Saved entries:
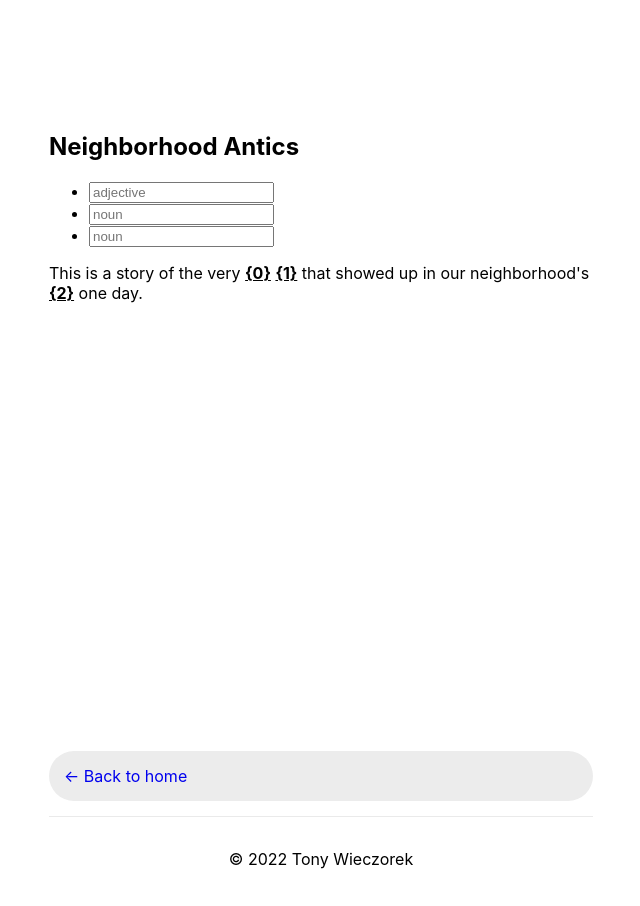
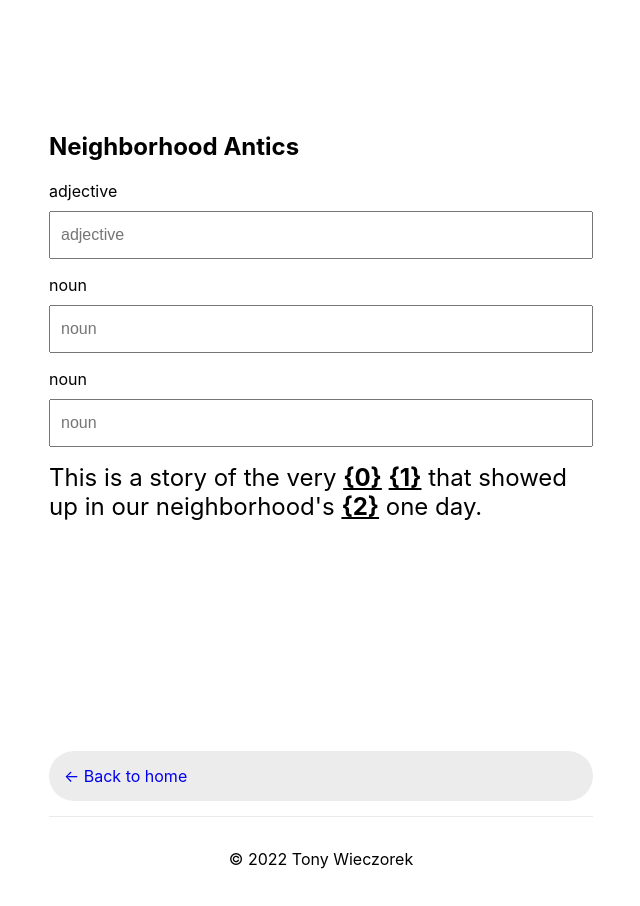
Before and after one commit to tonyjw/adhoc, a Next.js app: page /adhocs/neighborhood-antics in a window 1280 px wide. Shown: the top 906 px of the page, without its empty margins (319-959 px from the left). Built offline with nearby package versions, Linux system fonts and the light colour scheme.

Commit message:
Styles blank forms:

```diff
--- /dev/null
+++ b/components/blank.module.css
@@ -0,0 +1,11 @@
+.vertical {
+  display: flex;
+  flex-direction: column;
+}
+
+.blankInput {
+  height: 3em;
+  font-size: 1em;
+  padding: 10px;
+  margin: 10px 0 0;
+}
--- a/components/blank.tsx
+++ b/components/blank.tsx
@@ -1,3 +1,5 @@
+import styles from './blank.module.css'
+
 export default function Blank({
   id,
   blankType,
@@ -8,8 +10,11 @@ export default function Blank({
   onBlankChange: any
 }) {
   return (
-    <input type="text" placeholder={blankType} onChange={(e) => {
-      onBlankChange(id, e)
-    }} />
+    <label className={styles.vertical}>
+      {blankType}
+      <input className={styles.blankInput} type="text" placeholder={blankType} onChange={(e) => {
+        onBlankChange(id, e)
+      }} />
+    </label>
   )
 }
--- /dev/null
+++ b/components/story.module.css
@@ -0,0 +1,3 @@
+.story {
+  font-size: 1.5em;
+}
--- a/components/story.tsx
+++ b/components/story.tsx
@@ -1,3 +1,5 @@
+import styles from './story.module.css'
+
 export default function Story({
   content
 }: {
@@ -5,7 +7,7 @@ export default function Story({
 }) {
   return (
     <>
-      <div dangerouslySetInnerHTML={{ __html: content }} />
+      <div className={styles.story} dangerouslySetInnerHTML={{ __html: content }} />
     </>
   )
 }
--- /dev/null
+++ b/pages/adhocs/[id].module.css
@@ -0,0 +1,8 @@
+.blanksList {
+  list-style-type: none;
+  padding: 0;
+}
+
+.blankListItem {
+  margin: 1em 0;
+}
--- a/pages/adhocs/[id].tsx
+++ b/pages/adhocs/[id].tsx
@@ -6,6 +6,7 @@ import Layout from '../../components/layout'
 import Blank from '../../components/blank'
 import Story from '../../components/story'
 import React from 'react'
+import styles from './[id].module.css'
 
 export const getStaticPaths: GetStaticPaths = async () => {
   const paths = getAllAdhocIds()
@@ -59,9 +60,9 @@ export default function Adhoc({
       <article>
         <h1>{adhocData.title}</h1>
 
-        <ul>
+        <ul className={styles.blanksList}>
           {adhocData.blanks.map(({ id, blankType }) => (
-            <li key={id}>
+            <li key={id} className={styles.blankListItem}>
               <Blank id={id} blankType={blankType} onBlankChange={handleBlankUpdate} />
             </li>
           ))}
```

WORK REQUEST: In the entries above, find each line with the string "import" and copy it.

RESULT:
+import styles from './blank.module.css'
+import styles from './story.module.css'
@@ -6,6 +6,7 @@ import Layout from '../../components/layout'
 import Blank from '../../components/blank'
 import Story from '../../components/story'
 import React from 'react'
+import styles from './[id].module.css'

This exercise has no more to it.